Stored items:
####

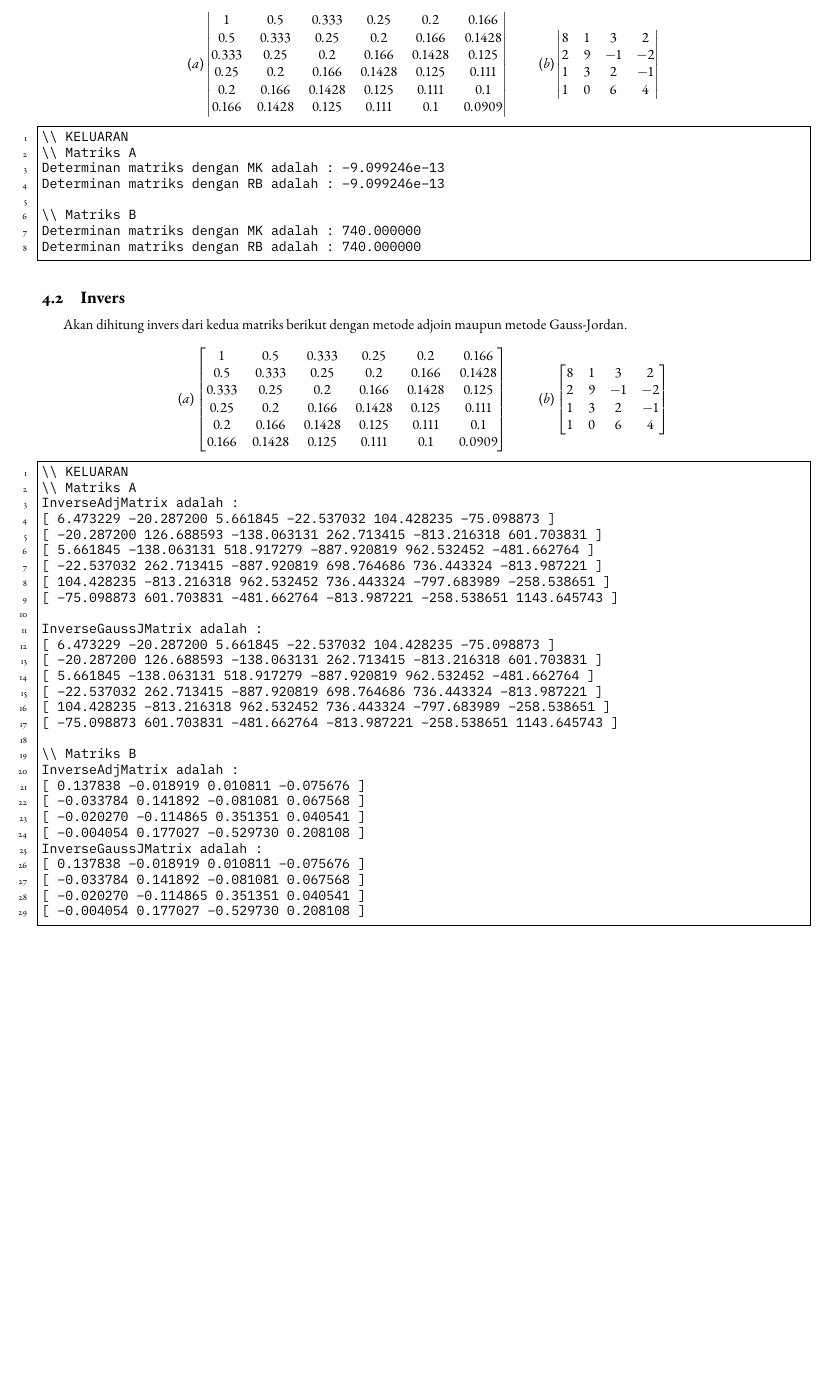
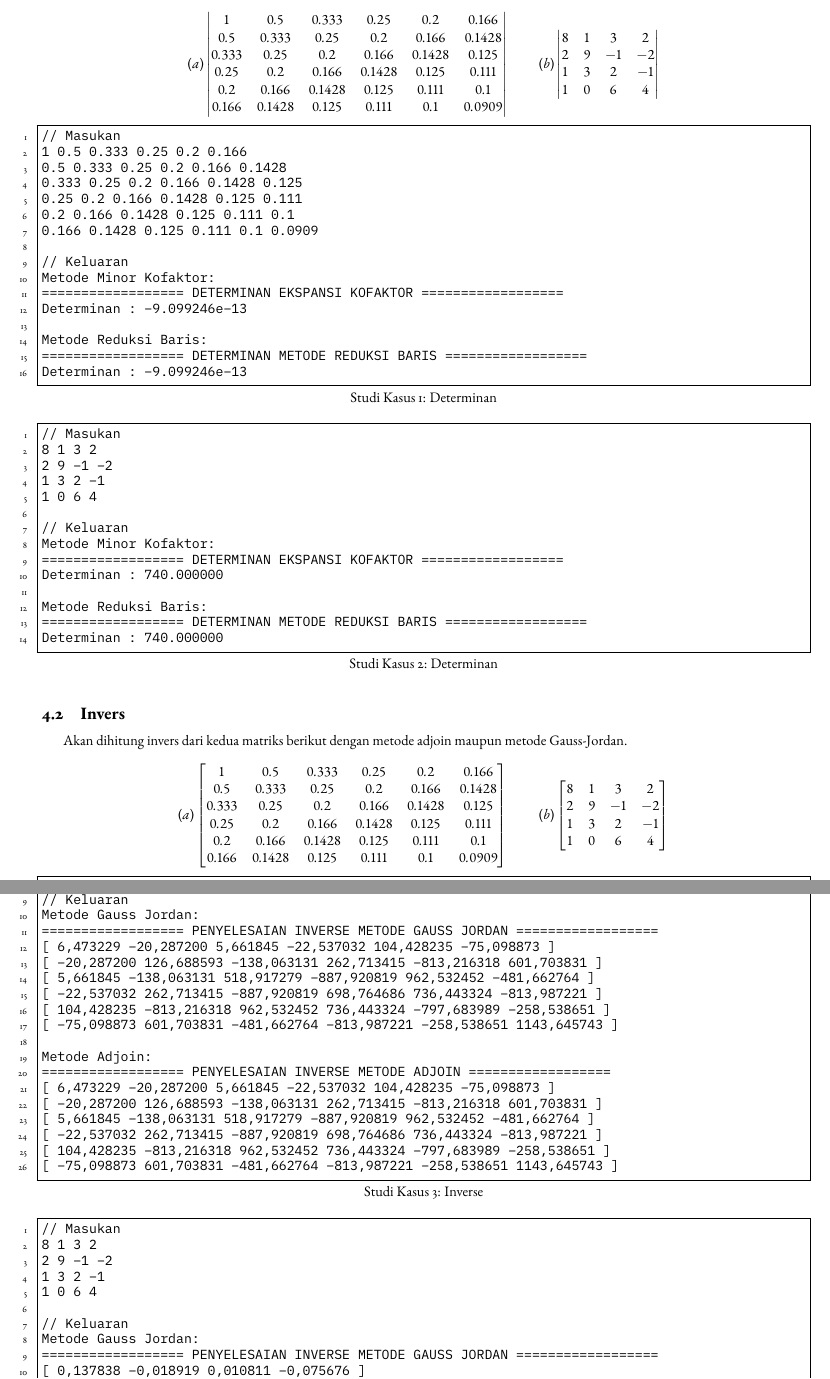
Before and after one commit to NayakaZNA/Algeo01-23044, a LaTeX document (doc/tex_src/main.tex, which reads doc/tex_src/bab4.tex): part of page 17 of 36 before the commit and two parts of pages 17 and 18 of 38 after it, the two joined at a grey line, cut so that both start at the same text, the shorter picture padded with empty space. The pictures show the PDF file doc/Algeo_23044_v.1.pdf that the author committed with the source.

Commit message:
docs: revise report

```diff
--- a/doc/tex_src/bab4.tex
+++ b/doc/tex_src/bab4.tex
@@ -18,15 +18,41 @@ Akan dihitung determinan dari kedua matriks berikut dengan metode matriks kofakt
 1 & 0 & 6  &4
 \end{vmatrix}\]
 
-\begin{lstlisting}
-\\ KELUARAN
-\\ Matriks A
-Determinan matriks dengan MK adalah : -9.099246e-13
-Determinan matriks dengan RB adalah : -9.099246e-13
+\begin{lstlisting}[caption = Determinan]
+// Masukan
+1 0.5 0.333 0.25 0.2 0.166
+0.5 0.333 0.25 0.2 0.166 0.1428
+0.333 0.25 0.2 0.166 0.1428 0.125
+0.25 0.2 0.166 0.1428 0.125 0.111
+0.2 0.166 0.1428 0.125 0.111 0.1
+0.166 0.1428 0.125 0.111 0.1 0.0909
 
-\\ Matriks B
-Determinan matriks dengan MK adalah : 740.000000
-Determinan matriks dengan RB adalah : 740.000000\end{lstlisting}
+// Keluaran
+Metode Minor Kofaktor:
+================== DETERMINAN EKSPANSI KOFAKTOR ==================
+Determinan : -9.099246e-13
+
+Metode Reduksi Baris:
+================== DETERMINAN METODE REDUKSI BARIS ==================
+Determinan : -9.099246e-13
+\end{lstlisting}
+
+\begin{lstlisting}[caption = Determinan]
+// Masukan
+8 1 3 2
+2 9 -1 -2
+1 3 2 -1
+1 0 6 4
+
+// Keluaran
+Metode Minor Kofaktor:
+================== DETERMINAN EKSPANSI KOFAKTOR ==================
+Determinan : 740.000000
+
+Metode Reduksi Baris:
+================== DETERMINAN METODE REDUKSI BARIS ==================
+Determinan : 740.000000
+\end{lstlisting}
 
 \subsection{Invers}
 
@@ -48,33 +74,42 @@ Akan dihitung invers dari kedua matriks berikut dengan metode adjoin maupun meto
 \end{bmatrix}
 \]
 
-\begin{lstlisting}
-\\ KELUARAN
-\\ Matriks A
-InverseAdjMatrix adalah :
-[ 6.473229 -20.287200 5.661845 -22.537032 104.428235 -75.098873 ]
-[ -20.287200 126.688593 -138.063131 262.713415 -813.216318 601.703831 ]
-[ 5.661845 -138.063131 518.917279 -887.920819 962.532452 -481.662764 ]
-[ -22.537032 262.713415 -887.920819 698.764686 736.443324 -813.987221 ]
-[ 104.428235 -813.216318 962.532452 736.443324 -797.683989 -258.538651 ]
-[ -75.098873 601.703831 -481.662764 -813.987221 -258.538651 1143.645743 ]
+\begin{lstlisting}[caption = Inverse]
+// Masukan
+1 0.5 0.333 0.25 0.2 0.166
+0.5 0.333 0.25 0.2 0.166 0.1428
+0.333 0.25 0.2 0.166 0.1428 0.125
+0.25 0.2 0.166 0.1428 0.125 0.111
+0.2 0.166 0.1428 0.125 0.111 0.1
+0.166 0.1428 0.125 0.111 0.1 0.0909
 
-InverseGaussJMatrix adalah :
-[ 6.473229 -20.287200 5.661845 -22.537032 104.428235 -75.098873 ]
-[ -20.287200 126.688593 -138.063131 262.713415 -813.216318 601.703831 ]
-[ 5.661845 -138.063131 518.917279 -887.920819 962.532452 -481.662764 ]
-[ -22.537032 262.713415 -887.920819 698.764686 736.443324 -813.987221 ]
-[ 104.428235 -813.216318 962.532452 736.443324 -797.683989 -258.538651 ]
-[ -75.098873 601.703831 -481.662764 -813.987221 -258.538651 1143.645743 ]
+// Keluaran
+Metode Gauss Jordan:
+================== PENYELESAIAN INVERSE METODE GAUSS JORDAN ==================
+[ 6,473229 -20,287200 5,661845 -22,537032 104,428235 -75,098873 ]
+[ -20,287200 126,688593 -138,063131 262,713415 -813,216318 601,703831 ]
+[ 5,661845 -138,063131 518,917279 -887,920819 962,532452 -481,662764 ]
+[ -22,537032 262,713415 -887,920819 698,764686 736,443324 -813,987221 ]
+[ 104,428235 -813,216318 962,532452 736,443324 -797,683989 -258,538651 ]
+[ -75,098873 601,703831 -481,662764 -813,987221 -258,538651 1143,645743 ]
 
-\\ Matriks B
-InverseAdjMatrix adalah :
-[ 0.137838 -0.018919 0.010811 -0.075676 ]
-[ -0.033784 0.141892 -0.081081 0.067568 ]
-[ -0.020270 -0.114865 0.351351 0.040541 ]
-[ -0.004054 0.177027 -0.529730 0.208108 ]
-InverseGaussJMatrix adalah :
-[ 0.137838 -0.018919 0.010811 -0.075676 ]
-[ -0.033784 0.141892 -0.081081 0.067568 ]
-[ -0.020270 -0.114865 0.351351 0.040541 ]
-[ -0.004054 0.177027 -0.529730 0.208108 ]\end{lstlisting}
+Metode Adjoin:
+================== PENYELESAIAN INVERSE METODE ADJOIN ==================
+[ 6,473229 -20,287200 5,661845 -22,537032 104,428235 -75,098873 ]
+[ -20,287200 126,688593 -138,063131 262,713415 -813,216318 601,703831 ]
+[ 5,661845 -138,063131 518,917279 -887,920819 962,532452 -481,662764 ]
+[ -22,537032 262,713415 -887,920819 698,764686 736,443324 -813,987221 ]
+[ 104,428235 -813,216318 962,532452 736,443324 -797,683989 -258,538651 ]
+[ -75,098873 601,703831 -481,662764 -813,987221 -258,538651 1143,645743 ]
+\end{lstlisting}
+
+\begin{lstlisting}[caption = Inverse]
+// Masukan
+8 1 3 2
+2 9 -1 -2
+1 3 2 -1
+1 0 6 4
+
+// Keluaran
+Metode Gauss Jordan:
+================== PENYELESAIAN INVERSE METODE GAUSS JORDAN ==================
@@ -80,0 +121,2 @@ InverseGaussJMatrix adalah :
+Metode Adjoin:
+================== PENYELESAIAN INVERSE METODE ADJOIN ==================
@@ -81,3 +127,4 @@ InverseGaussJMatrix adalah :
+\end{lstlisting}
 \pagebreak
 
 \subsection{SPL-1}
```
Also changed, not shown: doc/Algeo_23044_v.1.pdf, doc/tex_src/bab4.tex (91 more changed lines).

####

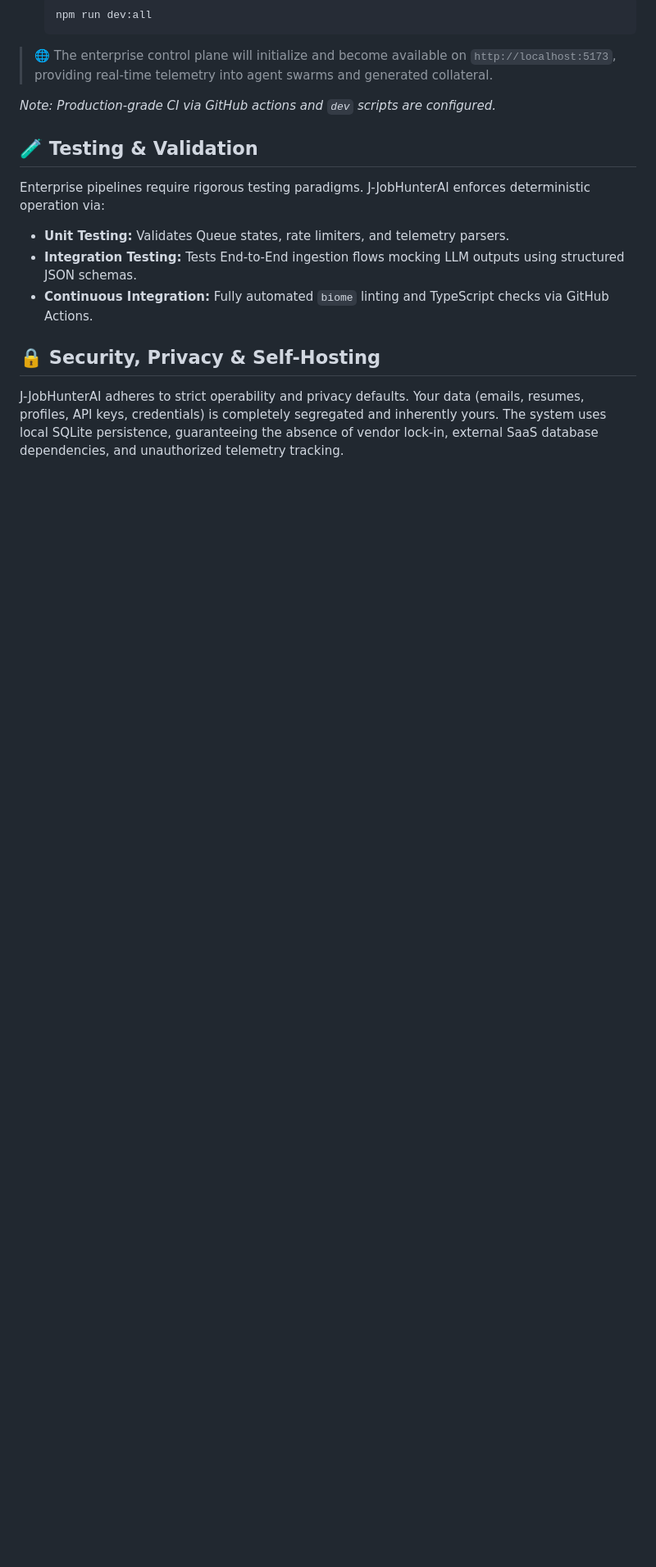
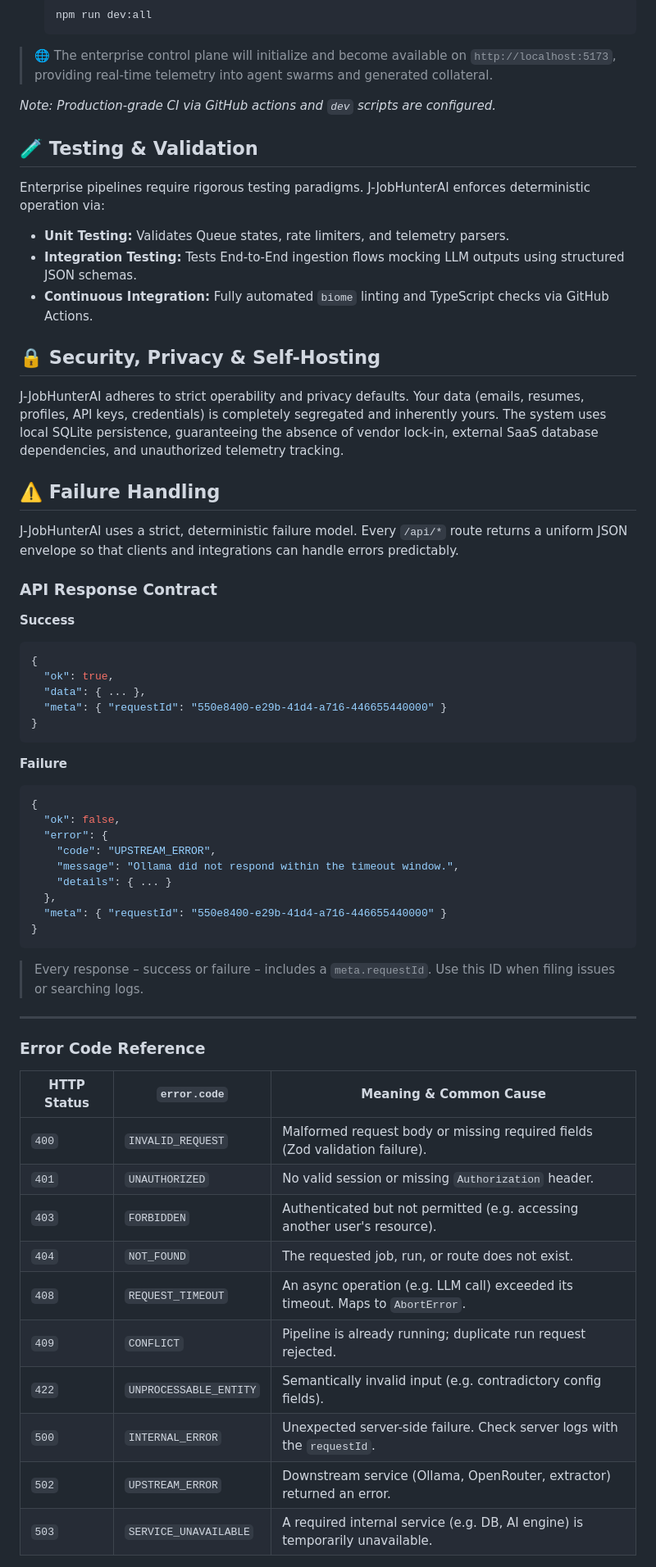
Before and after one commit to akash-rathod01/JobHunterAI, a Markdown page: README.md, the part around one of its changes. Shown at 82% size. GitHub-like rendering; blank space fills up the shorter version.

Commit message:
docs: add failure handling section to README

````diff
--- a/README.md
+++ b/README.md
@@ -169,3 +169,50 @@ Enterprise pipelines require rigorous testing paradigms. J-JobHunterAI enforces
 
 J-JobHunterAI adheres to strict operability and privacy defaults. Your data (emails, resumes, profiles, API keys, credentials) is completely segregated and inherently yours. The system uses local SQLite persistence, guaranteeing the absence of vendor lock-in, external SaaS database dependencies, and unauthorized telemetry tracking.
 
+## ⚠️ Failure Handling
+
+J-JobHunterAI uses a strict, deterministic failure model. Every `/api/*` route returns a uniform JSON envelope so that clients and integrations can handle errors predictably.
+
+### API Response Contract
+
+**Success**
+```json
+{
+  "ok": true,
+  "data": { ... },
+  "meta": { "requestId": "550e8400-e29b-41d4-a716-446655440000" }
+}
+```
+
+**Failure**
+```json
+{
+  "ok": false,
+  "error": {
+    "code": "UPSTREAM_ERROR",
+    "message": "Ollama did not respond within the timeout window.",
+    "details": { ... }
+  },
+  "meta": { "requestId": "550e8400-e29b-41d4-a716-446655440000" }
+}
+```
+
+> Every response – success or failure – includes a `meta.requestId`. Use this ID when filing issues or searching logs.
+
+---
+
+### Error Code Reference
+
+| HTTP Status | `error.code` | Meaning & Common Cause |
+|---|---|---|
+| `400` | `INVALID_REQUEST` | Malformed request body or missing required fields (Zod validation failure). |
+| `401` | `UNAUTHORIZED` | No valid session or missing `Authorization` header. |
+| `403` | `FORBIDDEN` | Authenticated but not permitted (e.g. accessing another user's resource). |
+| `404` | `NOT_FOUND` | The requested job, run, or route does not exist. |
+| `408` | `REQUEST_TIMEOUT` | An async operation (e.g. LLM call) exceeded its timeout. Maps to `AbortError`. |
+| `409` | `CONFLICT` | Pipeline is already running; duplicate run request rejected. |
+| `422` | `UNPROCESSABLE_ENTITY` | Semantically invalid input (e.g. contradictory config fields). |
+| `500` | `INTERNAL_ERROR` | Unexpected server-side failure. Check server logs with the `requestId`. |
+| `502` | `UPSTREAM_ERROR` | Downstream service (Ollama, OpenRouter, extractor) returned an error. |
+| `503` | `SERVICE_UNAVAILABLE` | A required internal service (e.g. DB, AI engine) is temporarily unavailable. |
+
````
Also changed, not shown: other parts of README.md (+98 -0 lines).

####

Problem to work on: Please list every line of the records that contains "InverseGaussJMatrix".

Solution for this task:
-InverseGaussJMatrix adalah :
-InverseGaussJMatrix adalah :
@@ -80,0 +121,2 @@ InverseGaussJMatrix adalah :
@@ -81,3 +127,4 @@ InverseGaussJMatrix adalah :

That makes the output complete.